This festival of lights,  symbolizing  the  ''victory of light over darkness, good over evil, and knowledge over ignorance''  marks many events and one being  fire-work  displays and lighting of crackers and this year it is very much limited because of their impact on the air-quality  that may further worsen  the air-quality. Metros like Delhi and other cities face very much restrictions on fire-work displays in public spaces. However,  on this day, in most of the homes oil  lamps are  kept  all around the house at night and  impressive and colorful  Rangolis or Kolams are drawn by women in front of their homes in the early morning.    Like-wise many homes  display a variety of colored lights, .a tradition that symbolizes  removal  of darkness and negativity from our homes  and inviting happiness and positive elements.  It is an happy occasion to rejoice and cleanse our mind and begin  a new life.
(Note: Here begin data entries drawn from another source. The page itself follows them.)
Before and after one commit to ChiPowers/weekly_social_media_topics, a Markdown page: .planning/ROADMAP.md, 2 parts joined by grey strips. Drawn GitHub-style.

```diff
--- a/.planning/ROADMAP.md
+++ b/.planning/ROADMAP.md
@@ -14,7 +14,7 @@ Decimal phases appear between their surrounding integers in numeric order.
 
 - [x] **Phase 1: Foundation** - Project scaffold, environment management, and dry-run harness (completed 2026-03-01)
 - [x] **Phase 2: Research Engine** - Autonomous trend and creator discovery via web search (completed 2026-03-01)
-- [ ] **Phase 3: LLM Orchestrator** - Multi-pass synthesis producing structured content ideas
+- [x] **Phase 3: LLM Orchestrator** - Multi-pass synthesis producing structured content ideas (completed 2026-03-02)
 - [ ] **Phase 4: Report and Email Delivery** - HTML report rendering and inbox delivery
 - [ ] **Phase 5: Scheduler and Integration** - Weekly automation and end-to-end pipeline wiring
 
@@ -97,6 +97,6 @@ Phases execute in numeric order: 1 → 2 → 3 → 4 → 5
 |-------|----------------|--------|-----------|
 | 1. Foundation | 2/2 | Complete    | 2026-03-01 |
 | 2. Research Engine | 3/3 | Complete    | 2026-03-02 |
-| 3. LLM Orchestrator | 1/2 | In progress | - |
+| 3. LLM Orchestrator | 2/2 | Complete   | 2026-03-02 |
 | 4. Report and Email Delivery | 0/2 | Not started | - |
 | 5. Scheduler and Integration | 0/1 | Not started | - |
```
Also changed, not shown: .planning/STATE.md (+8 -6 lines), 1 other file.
Wearing  new dress, eating  sweets and special meal on this festival day bear testimony to it. 

Lakshmi puja is a common one during this festival as on  this day, Goddess Lakshmi was born in the month of Kartika  and  when she grew up, according to the  Hindu mythology, her wedding with Lord Vishnu took place on the  new moon day (Amavasya)    Lord Rama, an incarnation of God Vishnu, returned victorious to his kingdom Ayodhya with his consort Sita after his long-drawn battle  with  the demon king Ravana of Lanka. God Rama's return to the kingdom also marks the end of his long exile - 14 long years. 

As mentioned earlier, in some Indian states,  it is a five-day festival and the events signify as follows: 
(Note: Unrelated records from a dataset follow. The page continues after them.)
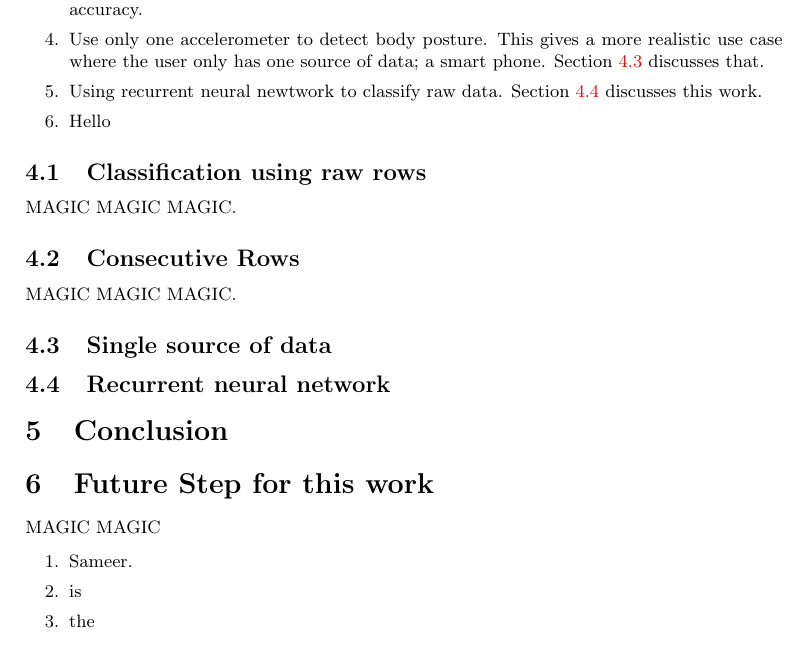
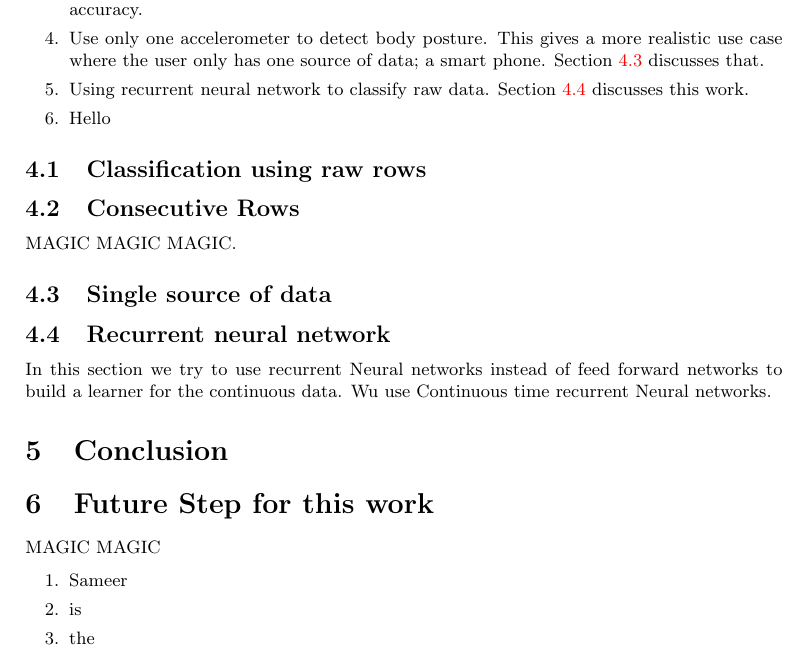
Before and after one commit to SameerAsal/accelerometer_training, a LaTeX document (report/report.tex): part of page 6 of 6, cut so that both start at the same text. Compiled offline with pdfLaTeX.

```diff
--- a/report.tex
+++ b/report/report.tex
@@ -112,13 +114,12 @@
   \item A person specific learner where we only do the training for one person for increased accuracy.
   \item Use only one accelerometer to detect body posture. This gives a more realistic use case where the user only
         has one source of data; a smart phone. Section~\ref{single_acc} discusses that.
-  \item Using recurrent neural newtwork to classify raw data. Section~\ref{rec_neural} discusses this work.
+  \item Using recurrent neural network to classify raw data. Section~\ref{rec_neural} discusses this work.
   \item Hello
 \end{enumerate}
 
 \subsection{Classification using raw rows}
 \label{simple_rows}
-MAGIC MAGIC MAGIC.
 
 \subsection{Consecutive Rows}
 \label{consecutive_rows}
@@ -130,6 +131,17 @@
 \subsection{Recurrent neural network}
 \label{rec_neural}
 
+In this section we try to use recurrent Neural networks instead of feed forward
+networks to build a learner for the continuous data. Wu use Continuous time recurrent
+Neural networks.
+
+%\begin{figure}[h]
+%\centering
+%\includegraphics[width=2.5in]{feed_forward_neural_net}
+%\captio{Feed forward network}
+%\label{feed_forward}
+%\end{figure}
+
 \section {Conclusion}
 \label{conclusion}
 
@@ -137,7 +149,7 @@
 MAGIC MAGIC
 
 \begin{enumerate}
-  \item Sameer.
+  \item Sameer
   \item is
   \item the
   \item Best
```
Also changed, not shown: README.md, references/recurrent_neural_network.pdf (added), report.pdf (deleted), report/Makefile (renamed from Makefile), report/acc_placement.jpeg (renamed from acc_placement.jpeg), report/feed_forward_neural_net.png (added), report/report.bib (renamed from report.bib), report/report.pdf (added), report/report.tex (2 more changed lines), 1 other file.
01. First day  called Naraka Chaturdasi marks the defeat of the demon Naraka  by Lord Sri Krishna ( an incarnation of God Vishnu). 

02. Second day id dedicated to the worship of Goddess of wealth - Lakshmi. People offer prayer to the goddess  so that they will be blessed with prosperity  and good health. Elderly people  also narrate the story of Vishnu's incarnation as a dwarf saint to banish king Bali to Pathala Lokha - hell.  On the Amavasya day, king Bali is allowed by God Vishnu to return to his land to spread the message of happiness, compassion and love. 
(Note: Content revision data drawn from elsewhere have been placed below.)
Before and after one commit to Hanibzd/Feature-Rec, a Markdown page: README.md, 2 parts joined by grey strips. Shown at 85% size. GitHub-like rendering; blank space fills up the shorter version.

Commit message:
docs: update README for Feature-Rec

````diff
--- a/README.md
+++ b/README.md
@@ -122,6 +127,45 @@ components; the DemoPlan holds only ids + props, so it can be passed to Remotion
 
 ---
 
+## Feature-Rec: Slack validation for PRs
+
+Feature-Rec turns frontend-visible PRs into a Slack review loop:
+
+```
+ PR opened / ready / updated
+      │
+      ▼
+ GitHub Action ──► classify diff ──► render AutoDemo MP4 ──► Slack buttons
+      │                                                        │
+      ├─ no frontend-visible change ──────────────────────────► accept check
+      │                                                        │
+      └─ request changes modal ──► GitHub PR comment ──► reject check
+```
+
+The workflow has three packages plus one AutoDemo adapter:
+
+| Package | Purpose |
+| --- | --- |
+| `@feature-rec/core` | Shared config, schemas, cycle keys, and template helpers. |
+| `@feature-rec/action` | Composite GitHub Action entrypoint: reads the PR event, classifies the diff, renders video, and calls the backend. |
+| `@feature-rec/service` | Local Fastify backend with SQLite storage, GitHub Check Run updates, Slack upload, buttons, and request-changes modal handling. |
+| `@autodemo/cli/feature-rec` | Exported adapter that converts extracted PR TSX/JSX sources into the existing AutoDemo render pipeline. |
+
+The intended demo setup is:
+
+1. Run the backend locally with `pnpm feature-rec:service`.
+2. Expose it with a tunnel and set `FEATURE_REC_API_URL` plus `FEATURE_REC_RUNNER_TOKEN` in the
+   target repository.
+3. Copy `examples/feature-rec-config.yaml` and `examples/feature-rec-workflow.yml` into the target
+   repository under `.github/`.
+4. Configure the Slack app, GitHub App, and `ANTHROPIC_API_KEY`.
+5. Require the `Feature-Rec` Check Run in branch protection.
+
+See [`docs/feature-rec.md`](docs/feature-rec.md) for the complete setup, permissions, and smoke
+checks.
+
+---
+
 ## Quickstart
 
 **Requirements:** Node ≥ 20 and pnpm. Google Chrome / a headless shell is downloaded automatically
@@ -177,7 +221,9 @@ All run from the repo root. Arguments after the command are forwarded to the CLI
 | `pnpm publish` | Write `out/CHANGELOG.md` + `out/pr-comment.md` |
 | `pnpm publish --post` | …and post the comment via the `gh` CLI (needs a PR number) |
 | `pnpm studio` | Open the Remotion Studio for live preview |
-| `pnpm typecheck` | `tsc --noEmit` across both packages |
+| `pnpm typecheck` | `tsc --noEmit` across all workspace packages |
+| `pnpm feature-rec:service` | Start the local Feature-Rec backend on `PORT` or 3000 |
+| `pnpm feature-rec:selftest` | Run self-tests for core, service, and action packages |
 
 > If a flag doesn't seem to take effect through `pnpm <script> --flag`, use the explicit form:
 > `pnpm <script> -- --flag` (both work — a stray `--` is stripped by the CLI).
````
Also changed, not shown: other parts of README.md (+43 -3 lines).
03. Third day called  Kartika Shudda Padyami, Bali  comes out of Hell and rules the earth in accordance with God Vishnu's boon as the ruler happened to be a man of charity.  

04. The fourth day referred to as  Yama Dvitiya, also known as Bhai Dooj, is observed. On this day sisters invite  their brothers into their home and give them gifts, etc and the brothers do the same. This event strengthens the bond between sisters and brothers.

05. The fifth day known as  Dhanteras, is a celebration of wealth and prosperity. It is  normally celebrated two days before Deepavali  and Hindus around the world offer worship to God Shiva  and Parvati as they spent the day happily  by being cheerful and play the game of dice. It symbolizes the closeness of a well-knit family and the perfect relationship between husband and wife.  Share-brokers and  people who trade in company shares worship the god and goddess for their success in their new risky deals.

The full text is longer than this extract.